▶ **Task directions**
Starting at the first line of the data below, retype every line up to and including the one containing "First line of".

(Modification records)
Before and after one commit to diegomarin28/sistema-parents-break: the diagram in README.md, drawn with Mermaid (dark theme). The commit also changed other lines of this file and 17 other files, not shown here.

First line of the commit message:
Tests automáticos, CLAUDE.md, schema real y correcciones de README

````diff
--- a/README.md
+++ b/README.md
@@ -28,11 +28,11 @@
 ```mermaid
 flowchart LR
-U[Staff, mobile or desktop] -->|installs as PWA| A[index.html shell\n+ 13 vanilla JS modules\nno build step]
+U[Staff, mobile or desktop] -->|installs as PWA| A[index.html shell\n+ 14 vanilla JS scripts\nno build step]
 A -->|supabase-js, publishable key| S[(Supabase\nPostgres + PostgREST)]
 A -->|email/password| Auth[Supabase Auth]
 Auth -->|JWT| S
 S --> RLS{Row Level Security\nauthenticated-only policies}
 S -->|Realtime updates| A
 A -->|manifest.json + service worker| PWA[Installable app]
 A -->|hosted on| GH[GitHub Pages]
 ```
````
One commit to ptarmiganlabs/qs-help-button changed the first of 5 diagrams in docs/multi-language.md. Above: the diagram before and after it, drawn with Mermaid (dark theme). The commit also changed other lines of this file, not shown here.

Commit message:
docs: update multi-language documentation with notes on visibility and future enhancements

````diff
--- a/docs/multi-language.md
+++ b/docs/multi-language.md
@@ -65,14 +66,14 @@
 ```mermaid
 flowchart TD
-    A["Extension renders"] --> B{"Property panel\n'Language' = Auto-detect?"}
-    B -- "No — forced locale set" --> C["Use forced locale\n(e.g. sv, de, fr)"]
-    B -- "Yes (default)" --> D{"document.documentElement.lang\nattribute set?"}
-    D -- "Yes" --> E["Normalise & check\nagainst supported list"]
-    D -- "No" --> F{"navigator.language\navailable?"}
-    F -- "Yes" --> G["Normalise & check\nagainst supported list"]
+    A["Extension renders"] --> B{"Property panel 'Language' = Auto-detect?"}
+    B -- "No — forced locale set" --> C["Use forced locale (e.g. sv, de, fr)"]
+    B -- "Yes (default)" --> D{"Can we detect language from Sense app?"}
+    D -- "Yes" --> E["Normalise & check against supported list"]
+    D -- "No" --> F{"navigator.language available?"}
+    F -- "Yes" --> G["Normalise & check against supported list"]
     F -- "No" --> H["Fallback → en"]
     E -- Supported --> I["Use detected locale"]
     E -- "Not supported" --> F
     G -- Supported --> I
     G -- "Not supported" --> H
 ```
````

▶ **Solved problem**
Before and after one commit to diegomarin28/sistema-parents-break: the diagram in README.md, drawn with Mermaid (dark theme). The commit also changed other lines of this file and 17 other files, not shown here.

First line of the commit message:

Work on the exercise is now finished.